__The problem__: Gather the lines from the material that contain "Users".

__Dataset content__:

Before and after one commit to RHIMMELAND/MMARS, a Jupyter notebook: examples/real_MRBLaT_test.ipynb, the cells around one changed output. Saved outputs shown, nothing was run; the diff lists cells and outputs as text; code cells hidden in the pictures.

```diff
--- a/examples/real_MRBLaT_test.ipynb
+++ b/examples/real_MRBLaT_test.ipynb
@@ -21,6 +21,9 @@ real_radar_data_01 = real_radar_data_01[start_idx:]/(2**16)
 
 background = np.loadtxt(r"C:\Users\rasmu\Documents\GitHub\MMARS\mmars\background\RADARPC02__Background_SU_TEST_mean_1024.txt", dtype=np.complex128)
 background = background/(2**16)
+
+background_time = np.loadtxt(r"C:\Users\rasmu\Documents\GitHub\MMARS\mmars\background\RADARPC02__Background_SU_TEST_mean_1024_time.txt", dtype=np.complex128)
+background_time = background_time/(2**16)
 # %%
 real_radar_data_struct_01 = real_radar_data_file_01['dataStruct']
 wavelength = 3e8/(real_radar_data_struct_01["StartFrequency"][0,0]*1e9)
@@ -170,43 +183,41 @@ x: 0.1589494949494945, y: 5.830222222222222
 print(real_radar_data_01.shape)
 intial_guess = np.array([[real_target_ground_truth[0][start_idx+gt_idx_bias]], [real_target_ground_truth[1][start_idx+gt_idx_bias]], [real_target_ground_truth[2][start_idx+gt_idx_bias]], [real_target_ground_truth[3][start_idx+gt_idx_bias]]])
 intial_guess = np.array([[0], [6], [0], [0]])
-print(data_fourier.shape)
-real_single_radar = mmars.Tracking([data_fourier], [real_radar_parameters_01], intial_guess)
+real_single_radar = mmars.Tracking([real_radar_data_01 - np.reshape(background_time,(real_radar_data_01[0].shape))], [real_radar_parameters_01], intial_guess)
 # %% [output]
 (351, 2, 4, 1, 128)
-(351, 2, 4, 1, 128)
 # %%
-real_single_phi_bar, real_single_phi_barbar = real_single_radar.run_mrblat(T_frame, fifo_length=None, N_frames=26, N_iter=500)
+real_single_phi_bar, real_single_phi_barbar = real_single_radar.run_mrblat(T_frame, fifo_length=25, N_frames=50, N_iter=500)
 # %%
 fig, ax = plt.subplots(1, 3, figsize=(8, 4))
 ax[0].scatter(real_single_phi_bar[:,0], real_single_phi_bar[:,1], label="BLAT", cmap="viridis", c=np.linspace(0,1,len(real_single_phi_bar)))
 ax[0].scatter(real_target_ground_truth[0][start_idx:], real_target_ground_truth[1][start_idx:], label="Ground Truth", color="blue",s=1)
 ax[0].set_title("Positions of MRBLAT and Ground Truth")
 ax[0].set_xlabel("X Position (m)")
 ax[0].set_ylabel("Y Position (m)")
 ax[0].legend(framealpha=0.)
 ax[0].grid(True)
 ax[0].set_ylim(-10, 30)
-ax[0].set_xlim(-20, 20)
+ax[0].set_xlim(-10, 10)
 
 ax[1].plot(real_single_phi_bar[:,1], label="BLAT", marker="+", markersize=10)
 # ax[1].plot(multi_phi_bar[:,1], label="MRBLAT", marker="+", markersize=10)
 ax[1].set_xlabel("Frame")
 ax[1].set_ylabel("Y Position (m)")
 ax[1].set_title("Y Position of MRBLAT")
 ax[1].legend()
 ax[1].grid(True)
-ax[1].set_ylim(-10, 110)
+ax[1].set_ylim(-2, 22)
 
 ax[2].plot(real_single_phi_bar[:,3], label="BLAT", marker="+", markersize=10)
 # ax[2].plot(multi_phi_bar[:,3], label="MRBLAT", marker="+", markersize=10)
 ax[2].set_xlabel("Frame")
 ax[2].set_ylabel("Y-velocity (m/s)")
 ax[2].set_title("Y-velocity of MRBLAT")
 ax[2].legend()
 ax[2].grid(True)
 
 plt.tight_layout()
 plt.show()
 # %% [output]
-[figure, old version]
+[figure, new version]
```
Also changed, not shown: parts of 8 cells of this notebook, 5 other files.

__Solution to this task__:
 background = np.loadtxt(r"C:\Users\rasmu\Documents\GitHub\MMARS\mmars\background\RADARPC02__Background_SU_TEST_mean_1024.txt", dtype=np.complex128)
+background_time = np.loadtxt(r"C:\Users\rasmu\Documents\GitHub\MMARS\mmars\background\RADARPC02__Background_SU_TEST_mean_1024_time.txt", dtype=np.complex128)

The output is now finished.